** What needs to be done **
Would you write out the entries below word for word, omitting the pictures?

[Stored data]

= Beginning of Section =

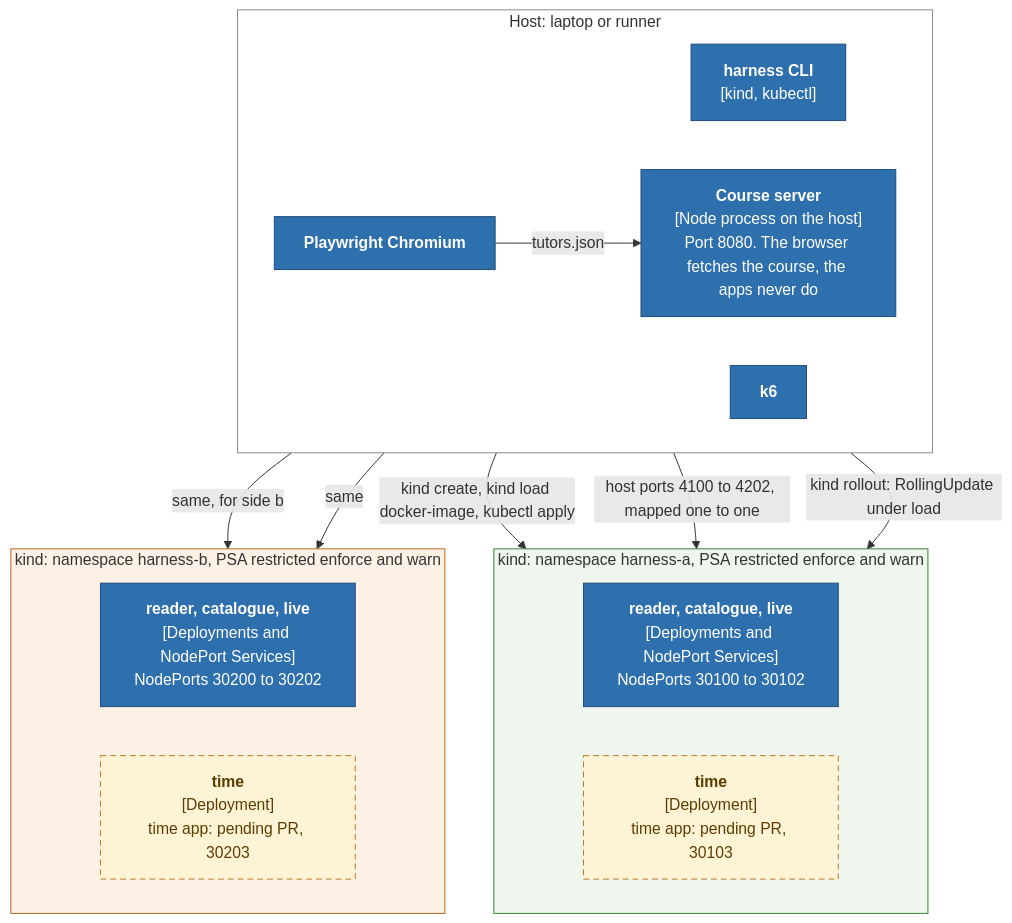
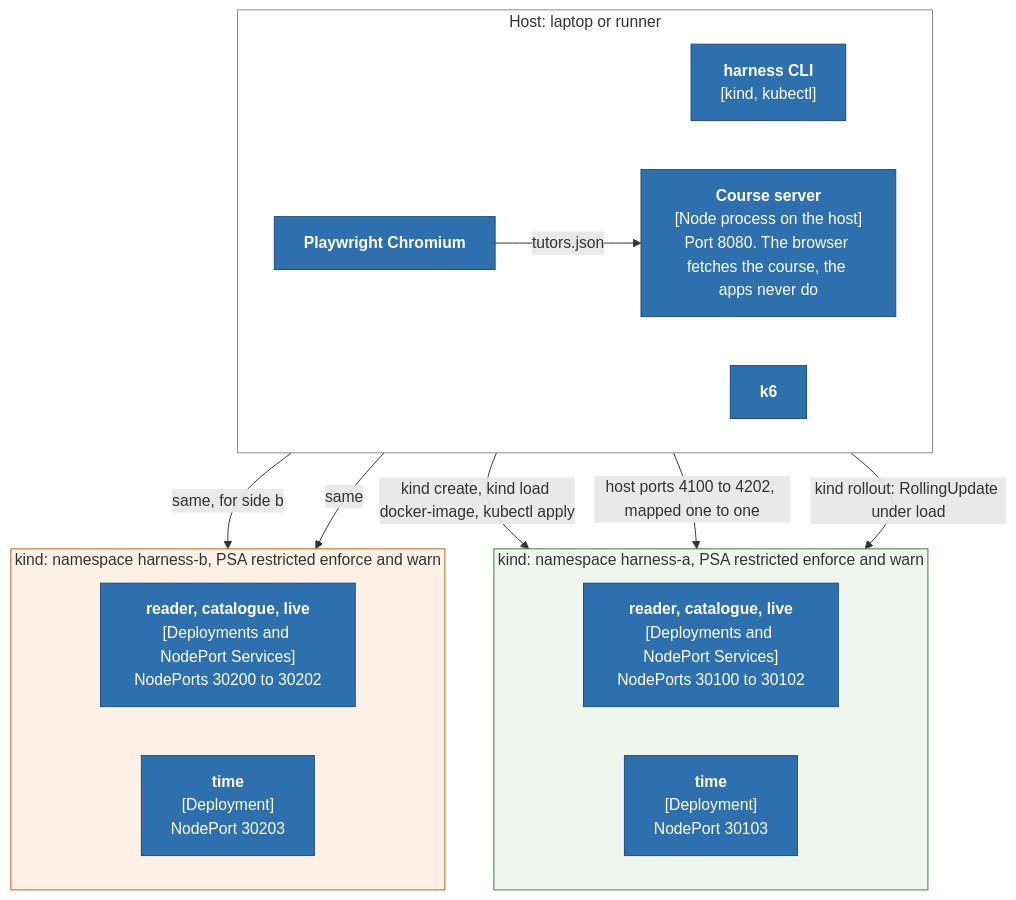
One commit to tutors-sdk/tutors-release-harness changed the third of 3 diagrams in docs/architecture/05-deployment.md. Above: the diagram before and after it, drawn with Mermaid. The commit also changed other lines of this file and 6 other files, not shown here.

First line of the commit message:
Architecture docs: bring the C4 set up to harness 1.4.1 and the merged monorepo work

````diff
--- a/docs/architecture/05-deployment.md
+++ b/docs/architecture/05-deployment.md
@@ -166,33 +181,32 @@
 ```mermaid
 flowchart TB
   subgraph host["Host: laptop or runner"]
     direction LR
     cli["<b>harness CLI</b><br/>[kind, kubectl]"]:::container
     chromium["<b>Playwright Chromium</b>"]:::container
     k6["<b>k6</b>"]:::container
     course["<b>Course server</b><br/>[Node process on the host]<br/>Port 8080. The browser fetches the course, the apps never do"]:::container
   end
   subgraph nsa["kind: namespace harness-a, PSA restricted enforce and warn"]
     direction LR
     da["<b>reader, catalogue, live</b><br/>[Deployments and NodePort Services]<br/>NodePorts 30100 to 30102"]:::container
-    ta["<b>time</b><br/>[Deployment]<br/>time app: pending PR, 30103"]:::pending
+    ta["<b>time</b><br/>[Deployment]<br/>NodePort 30103"]:::container
   end
   subgraph nsb["kind: namespace harness-b, PSA restricted enforce and warn"]
     direction LR
     db["<b>reader, catalogue, live</b><br/>[Deployments and NodePort Services]<br/>NodePorts 30200 to 30202"]:::container
-    tb["<b>time</b><br/>[Deployment]<br/>time app: pending PR, 30203"]:::pending
+    tb["<b>time</b><br/>[Deployment]<br/>NodePort 30203"]:::container
   end
 
   cli -->|"kind create, kind load docker-image, kubectl apply"| da
   cli -->|"same, for side b"| db
   chromium -->|"host ports 4100 to 4202, mapped one to one"| da
   chromium -->|"same"| db
   chromium -->|"tutors.json"| course
   k6 -->|"kind rollout: RollingUpdate under load"| da
 
   classDef container fill:#2e6fae,stroke:#1f4d7a,color:#ffffff
-  classDef pending fill:#fff3d6,stroke:#b7791f,color:#5c3d00,stroke-dasharray:6 4
   style host fill:#ffffff,stroke:#8a8a8a
   style nsa fill:#eef6ee,stroke:#3b7d3b
   style nsb fill:#fdf1e6,stroke:#b5651d
 ```
````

= End of Section =

** Response area **
One commit to tutors-sdk/tutors-release-harness changed the third of 3 diagrams in docs/architecture/05-deployment.md. Above: the diagram before and after it, drawn with Mermaid. The commit also changed other lines of this file and 6 other files, not shown here.

First line of the commit message:
Architecture docs: bring the C4 set up to harness 1.4.1 and the merged monorepo work

````diff
--- a/docs/architecture/05-deployment.md
+++ b/docs/architecture/05-deployment.md
@@ -166,33 +181,32 @@
 ```mermaid
 flowchart TB
   subgraph host["Host: laptop or runner"]
     direction LR
     cli["<b>harness CLI</b><br/>[kind, kubectl]"]:::container
     chromium["<b>Playwright Chromium</b>"]:::container
     k6["<b>k6</b>"]:::container
     course["<b>Course server</b><br/>[Node process on the host]<br/>Port 8080. The browser fetches the course, the apps never do"]:::container
   end
   subgraph nsa["kind: namespace harness-a, PSA restricted enforce and warn"]
     direction LR
     da["<b>reader, catalogue, live</b><br/>[Deployments and NodePort Services]<br/>NodePorts 30100 to 30102"]:::container
-    ta["<b>time</b><br/>[Deployment]<br/>time app: pending PR, 30103"]:::pending
+    ta["<b>time</b><br/>[Deployment]<br/>NodePort 30103"]:::container
   end
   subgraph nsb["kind: namespace harness-b, PSA restricted enforce and warn"]
     direction LR
     db["<b>reader, catalogue, live</b><br/>[Deployments and NodePort Services]<br/>NodePorts 30200 to 30202"]:::container
-    tb["<b>time</b><br/>[Deployment]<br/>time app: pending PR, 30203"]:::pending
+    tb["<b>time</b><br/>[Deployment]<br/>NodePort 30203"]:::container
   end
 
   cli -->|"kind create, kind load docker-image, kubectl apply"| da
   cli -->|"same, for side b"| db
   chromium -->|"host ports 4100 to 4202, mapped one to one"| da
   chromium -->|"same"| db
   chromium -->|"tutors.json"| course
   k6 -->|"kind rollout: RollingUpdate under load"| da
 
   classDef container fill:#2e6fae,stroke:#1f4d7a,color:#ffffff
-  classDef pending fill:#fff3d6,stroke:#b7791f,color:#5c3d00,stroke-dasharray:6 4
   style host fill:#ffffff,stroke:#8a8a8a
   style nsa fill:#eef6ee,stroke:#3b7d3b
   style nsb fill:#fdf1e6,stroke:#b5651d
 ```
````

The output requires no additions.